Exercise goal: Repeat every record exactly, but omit the images.

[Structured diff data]
☆ ☆ ☆
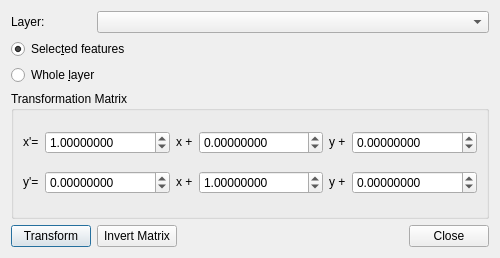
Before: the Qt Designer form qgsAffine/ui.ui in pohmelie/qgsAffine, drawn with Qt 5.
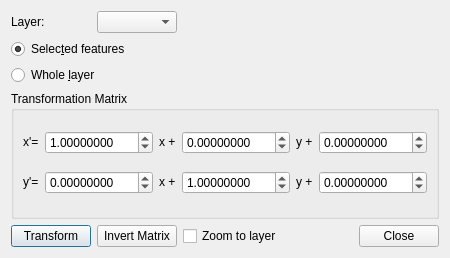
After: the same form once the commit is applied.

Commit message: optional "zoom to layer"

The edit to the form file:
```diff
--- a/qgsAffine/ui.ui
+++ b/qgsAffine/ui.ui
@@ -6,7 +6,7 @@
    <rect>
     <x>0</x>
     <y>0</y>
-    <width>500</width>
+    <width>450</width>
     <height>258</height>
    </rect>
   </property>
@@ -27,10 +27,10 @@
      </property>
     </widget>
    </item>
-   <item row="0" column="1" colspan="3">
+   <item row="0" column="1">
     <widget class="QComboBox" name="comboBoxLayer"/>
    </item>
-   <item row="1" column="0" colspan="4">
+   <item row="1" column="0" colspan="2">
     <widget class="QRadioButton" name="radioButtonSelectedFeatures">
      <property name="text">
       <string>Selec&amp;ted features</string>
@@ -40,7 +40,7 @@
      </property>
     </widget>
    </item>
-   <item row="2" column="0" colspan="4">
+   <item row="2" column="0" colspan="2">
     <widget class="QRadioButton" name="radioButtonWholeLayer">
      <property name="text">
       <string>Whole &amp;layer</string>
@@ -50,7 +50,7 @@
      </property>
     </widget>
    </item>
-   <item row="3" column="0" colspan="4">
+   <item row="3" column="0" colspan="5">
     <widget class="QGroupBox" name="groupBoxParameters">
      <property name="minimumSize">
       <size>
@@ -320,6 +320,13 @@
     </widget>
    </item>
    <item row="4" column="2">
+    <widget class="QCheckBox" name="checkBoxZoomToLayer">
+     <property name="text">
+      <string>Zoom to layer</string>
+     </property>
+    </widget>
+   </item>
+   <item row="4" column="3">
     <spacer name="horizontalSpacer">
      <property name="orientation">
       <enum>Qt::Horizontal</enum>
@@ -332,7 +339,7 @@
      </property>
     </spacer>
    </item>
-   <item row="4" column="3">
+   <item row="4" column="4">
     <widget class="QPushButton" name="pushButtonClose">
      <property name="sizePolicy">
       <sizepolicy hsizetype="Fixed" vsizetype="Fixed">
```
The commit also changes 1 other file.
☆ ☆ ☆
Result below:
Before: the Qt Designer form qgsAffine/ui.ui in pohmelie/qgsAffine, drawn with Qt 5.
After: the same form once the commit is applied.

Commit message: optional "zoom to layer"

The edit to the form file:
```diff
--- a/qgsAffine/ui.ui
+++ b/qgsAffine/ui.ui
@@ -6,7 +6,7 @@
    <rect>
     <x>0</x>
     <y>0</y>
-    <width>500</width>
+    <width>450</width>
     <height>258</height>
    </rect>
   </property>
@@ -27,10 +27,10 @@
      </property>
     </widget>
    </item>
-   <item row="0" column="1" colspan="3">
+   <item row="0" column="1">
     <widget class="QComboBox" name="comboBoxLayer"/>
    </item>
-   <item row="1" column="0" colspan="4">
+   <item row="1" column="0" colspan="2">
     <widget class="QRadioButton" name="radioButtonSelectedFeatures">
      <property name="text">
       <string>Selec&amp;ted features</string>
@@ -40,7 +40,7 @@
      </property>
     </widget>
    </item>
-   <item row="2" column="0" colspan="4">
+   <item row="2" column="0" colspan="2">
     <widget class="QRadioButton" name="radioButtonWholeLayer">
      <property name="text">
       <string>Whole &amp;layer</string>
@@ -50,7 +50,7 @@
      </property>
     </widget>
    </item>
-   <item row="3" column="0" colspan="4">
+   <item row="3" column="0" colspan="5">
     <widget class="QGroupBox" name="groupBoxParameters">
      <property name="minimumSize">
       <size>
@@ -320,6 +320,13 @@
     </widget>
    </item>
    <item row="4" column="2">
+    <widget class="QCheckBox" name="checkBoxZoomToLayer">
+     <property name="text">
+      <string>Zoom to layer</string>
+     </property>
+    </widget>
+   </item>
+   <item row="4" column="3">
     <spacer name="horizontalSpacer">
      <property name="orientation">
       <enum>Qt::Horizontal</enum>
@@ -332,7 +339,7 @@
      </property>
     </spacer>
    </item>
-   <item row="4" column="3">
+   <item row="4" column="4">
     <widget class="QPushButton" name="pushButtonClose">
      <property name="sizePolicy">
       <sizepolicy hsizetype="Fixed" vsizetype="Fixed">
```
The commit also changes 1 other file.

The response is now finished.